## Task to complete:
Taking the line with "MAIN --> POWER_METER : 30s Timeout" as the start, reproduce every line until the records end, exactly and with nothing added.

** Opening Provided material block **

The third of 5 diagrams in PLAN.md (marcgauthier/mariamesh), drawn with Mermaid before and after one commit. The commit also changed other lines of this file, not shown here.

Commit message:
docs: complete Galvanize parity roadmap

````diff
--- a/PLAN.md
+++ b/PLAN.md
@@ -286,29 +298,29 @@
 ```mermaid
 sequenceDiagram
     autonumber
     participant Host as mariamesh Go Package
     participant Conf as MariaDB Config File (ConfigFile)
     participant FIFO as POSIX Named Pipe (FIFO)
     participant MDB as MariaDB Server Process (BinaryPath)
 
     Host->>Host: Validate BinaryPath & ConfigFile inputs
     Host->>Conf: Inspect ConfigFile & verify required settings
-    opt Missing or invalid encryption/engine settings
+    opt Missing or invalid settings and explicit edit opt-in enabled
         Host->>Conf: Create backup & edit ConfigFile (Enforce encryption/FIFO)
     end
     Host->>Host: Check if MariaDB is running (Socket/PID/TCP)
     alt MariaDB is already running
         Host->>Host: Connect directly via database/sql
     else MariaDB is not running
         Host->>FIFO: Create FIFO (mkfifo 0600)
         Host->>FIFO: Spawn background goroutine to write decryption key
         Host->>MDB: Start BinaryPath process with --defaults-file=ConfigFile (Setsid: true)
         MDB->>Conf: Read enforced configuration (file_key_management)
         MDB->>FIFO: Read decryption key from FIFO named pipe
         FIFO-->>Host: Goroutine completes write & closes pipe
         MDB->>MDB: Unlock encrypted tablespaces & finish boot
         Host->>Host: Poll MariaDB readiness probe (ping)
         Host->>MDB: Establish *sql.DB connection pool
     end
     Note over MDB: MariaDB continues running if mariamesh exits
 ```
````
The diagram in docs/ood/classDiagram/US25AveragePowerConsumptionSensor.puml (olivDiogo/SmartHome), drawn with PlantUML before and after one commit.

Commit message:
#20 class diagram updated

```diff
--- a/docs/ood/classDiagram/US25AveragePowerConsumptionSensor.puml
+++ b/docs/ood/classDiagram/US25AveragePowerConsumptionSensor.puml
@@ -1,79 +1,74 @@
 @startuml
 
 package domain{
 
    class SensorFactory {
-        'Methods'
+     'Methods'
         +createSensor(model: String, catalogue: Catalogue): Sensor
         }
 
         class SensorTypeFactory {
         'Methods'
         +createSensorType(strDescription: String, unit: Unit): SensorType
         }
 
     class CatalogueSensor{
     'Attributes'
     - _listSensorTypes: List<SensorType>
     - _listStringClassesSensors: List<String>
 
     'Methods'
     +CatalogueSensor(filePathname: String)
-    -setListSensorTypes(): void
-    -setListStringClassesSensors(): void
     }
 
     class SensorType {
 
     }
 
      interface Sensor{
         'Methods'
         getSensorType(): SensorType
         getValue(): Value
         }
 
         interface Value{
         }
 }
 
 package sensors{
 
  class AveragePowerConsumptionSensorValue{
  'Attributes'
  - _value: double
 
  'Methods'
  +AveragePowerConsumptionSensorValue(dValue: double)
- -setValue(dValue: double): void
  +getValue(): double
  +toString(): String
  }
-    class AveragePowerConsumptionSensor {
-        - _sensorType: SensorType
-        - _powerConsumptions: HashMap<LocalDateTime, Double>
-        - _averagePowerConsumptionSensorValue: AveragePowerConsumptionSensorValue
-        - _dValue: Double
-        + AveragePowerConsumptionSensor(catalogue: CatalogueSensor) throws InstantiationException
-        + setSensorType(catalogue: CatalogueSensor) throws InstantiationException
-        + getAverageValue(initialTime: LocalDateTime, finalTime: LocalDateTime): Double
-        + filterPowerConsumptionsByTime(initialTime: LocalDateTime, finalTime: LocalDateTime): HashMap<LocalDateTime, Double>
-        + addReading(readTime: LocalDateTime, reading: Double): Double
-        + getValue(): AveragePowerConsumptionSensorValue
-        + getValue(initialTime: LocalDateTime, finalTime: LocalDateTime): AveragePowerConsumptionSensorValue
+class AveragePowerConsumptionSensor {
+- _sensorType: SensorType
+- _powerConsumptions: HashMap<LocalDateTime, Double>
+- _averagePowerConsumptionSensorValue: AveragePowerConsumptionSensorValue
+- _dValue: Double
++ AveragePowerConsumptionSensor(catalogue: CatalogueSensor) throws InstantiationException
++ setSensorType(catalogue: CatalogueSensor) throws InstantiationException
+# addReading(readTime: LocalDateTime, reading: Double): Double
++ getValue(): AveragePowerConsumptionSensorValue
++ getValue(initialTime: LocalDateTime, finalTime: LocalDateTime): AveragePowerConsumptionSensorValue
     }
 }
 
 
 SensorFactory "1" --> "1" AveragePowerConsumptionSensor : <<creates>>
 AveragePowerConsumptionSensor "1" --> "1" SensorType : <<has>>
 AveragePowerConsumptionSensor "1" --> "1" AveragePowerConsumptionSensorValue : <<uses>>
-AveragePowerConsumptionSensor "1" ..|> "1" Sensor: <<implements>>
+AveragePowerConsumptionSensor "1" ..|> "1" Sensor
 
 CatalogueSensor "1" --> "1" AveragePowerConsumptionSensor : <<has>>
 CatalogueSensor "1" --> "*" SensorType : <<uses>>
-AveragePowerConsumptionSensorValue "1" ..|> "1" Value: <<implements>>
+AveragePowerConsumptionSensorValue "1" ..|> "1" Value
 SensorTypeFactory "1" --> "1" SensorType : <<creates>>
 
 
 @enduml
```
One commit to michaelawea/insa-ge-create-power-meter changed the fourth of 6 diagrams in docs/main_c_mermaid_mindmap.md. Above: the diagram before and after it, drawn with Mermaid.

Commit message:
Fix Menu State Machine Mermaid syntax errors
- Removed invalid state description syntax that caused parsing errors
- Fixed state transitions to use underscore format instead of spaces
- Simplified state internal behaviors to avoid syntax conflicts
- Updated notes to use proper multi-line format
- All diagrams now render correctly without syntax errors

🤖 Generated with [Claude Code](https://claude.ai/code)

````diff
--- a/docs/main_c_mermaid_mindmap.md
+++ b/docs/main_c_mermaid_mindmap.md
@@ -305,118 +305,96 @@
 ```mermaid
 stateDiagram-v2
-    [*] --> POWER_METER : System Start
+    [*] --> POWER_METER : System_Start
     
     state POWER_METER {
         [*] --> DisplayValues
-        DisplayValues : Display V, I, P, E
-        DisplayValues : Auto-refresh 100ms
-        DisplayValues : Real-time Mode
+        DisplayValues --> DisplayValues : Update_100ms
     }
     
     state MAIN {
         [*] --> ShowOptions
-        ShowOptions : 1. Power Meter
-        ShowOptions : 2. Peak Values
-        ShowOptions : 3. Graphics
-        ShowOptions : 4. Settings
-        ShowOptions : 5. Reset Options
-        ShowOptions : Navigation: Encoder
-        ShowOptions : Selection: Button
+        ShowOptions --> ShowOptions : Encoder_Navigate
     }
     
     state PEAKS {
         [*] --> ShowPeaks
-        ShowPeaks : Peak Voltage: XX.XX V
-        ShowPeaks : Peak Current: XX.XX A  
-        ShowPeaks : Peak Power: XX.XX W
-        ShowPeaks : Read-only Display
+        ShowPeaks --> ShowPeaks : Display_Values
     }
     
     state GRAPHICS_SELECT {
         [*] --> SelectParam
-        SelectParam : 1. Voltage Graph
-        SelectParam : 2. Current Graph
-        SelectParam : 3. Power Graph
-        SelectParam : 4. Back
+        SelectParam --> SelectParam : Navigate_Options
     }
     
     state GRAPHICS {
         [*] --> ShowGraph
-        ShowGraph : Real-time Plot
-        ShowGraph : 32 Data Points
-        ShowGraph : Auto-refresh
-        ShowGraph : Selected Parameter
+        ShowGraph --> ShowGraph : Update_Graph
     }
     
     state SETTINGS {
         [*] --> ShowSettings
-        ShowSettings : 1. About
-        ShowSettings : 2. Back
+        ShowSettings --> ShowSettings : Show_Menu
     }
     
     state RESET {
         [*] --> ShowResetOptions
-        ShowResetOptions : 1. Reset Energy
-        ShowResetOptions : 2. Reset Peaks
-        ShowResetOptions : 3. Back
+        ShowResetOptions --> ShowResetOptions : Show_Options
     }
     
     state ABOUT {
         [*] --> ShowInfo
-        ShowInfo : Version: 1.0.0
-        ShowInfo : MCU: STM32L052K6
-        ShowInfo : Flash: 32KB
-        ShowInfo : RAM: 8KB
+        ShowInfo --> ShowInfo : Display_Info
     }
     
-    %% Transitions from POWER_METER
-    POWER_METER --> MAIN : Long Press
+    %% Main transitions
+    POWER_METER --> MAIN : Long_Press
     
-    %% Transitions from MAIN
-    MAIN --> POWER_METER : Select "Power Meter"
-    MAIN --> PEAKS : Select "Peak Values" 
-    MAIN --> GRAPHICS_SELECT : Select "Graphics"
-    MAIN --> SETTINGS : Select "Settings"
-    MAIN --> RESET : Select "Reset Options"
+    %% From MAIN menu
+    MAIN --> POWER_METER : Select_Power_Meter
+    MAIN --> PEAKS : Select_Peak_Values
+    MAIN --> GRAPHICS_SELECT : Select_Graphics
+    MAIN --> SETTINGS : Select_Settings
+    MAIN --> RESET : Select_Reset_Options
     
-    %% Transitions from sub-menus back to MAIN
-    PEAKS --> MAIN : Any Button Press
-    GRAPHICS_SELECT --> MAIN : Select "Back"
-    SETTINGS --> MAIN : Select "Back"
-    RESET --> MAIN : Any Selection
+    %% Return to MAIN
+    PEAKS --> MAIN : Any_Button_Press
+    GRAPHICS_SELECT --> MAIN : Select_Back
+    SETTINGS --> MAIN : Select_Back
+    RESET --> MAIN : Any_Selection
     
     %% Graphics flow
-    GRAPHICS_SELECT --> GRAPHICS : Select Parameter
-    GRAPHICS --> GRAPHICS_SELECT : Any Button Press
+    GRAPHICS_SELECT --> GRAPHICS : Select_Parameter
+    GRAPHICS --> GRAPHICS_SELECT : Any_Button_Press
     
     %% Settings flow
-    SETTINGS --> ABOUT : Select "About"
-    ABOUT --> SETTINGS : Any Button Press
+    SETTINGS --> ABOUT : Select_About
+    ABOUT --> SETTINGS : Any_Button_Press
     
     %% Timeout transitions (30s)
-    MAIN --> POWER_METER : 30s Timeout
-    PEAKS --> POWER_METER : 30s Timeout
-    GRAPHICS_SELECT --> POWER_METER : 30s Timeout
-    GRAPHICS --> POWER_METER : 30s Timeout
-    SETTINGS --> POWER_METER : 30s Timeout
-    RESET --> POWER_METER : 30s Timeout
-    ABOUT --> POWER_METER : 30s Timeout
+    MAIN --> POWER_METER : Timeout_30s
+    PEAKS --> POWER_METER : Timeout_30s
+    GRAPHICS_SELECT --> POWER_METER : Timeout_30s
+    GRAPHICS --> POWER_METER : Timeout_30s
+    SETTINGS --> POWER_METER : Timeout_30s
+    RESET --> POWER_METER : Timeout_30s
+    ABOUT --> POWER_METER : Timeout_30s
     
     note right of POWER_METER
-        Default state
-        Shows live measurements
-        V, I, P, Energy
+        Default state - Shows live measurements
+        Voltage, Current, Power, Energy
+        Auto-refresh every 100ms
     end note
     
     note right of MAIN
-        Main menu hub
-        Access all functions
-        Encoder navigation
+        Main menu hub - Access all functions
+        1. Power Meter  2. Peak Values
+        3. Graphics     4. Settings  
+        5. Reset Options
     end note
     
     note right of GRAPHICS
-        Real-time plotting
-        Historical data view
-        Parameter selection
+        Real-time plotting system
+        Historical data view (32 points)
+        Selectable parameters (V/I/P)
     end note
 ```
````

** Closing Provided material block **

## Response:
-    MAIN --> POWER_METER : 30s Timeout
-    PEAKS --> POWER_METER : 30s Timeout
-    GRAPHICS_SELECT --> POWER_METER : 30s Timeout
-    GRAPHICS --> POWER_METER : 30s Timeout
-    SETTINGS --> POWER_METER : 30s Timeout
-    RESET --> POWER_METER : 30s Timeout
-    ABOUT --> POWER_METER : 30s Timeout
+    MAIN --> POWER_METER : Timeout_30s
+    PEAKS --> POWER_METER : Timeout_30s
+    GRAPHICS_SELECT --> POWER_METER : Timeout_30s
+    GRAPHICS --> POWER_METER : Timeout_30s
+    SETTINGS --> POWER_METER : Timeout_30s
+    RESET --> POWER_METER : Timeout_30s
+    ABOUT --> POWER_METER : Timeout_30s
     
     note right of POWER_METER
-        Default state
-        Shows live measurements
-        V, I, P, Energy
+        Default state - Shows live measurements
+        Voltage, Current, Power, Energy
+        Auto-refresh every 100ms
     end note
     
     note right of MAIN
-        Main menu hub
-        Access all functions
-        Encoder navigation
+        Main menu hub - Access all functions
+        1. Power Meter  2. Peak Values
+        3. Graphics     4. Settings  
+        5. Reset Options
     end note
     
     note right of GRAPHICS
-        Real-time plotting
-        Historical data view
-        Parameter selection
+        Real-time plotting system
+        Historical data view (32 points)
+        Selectable parameters (V/I/P)
     end note
 ```
````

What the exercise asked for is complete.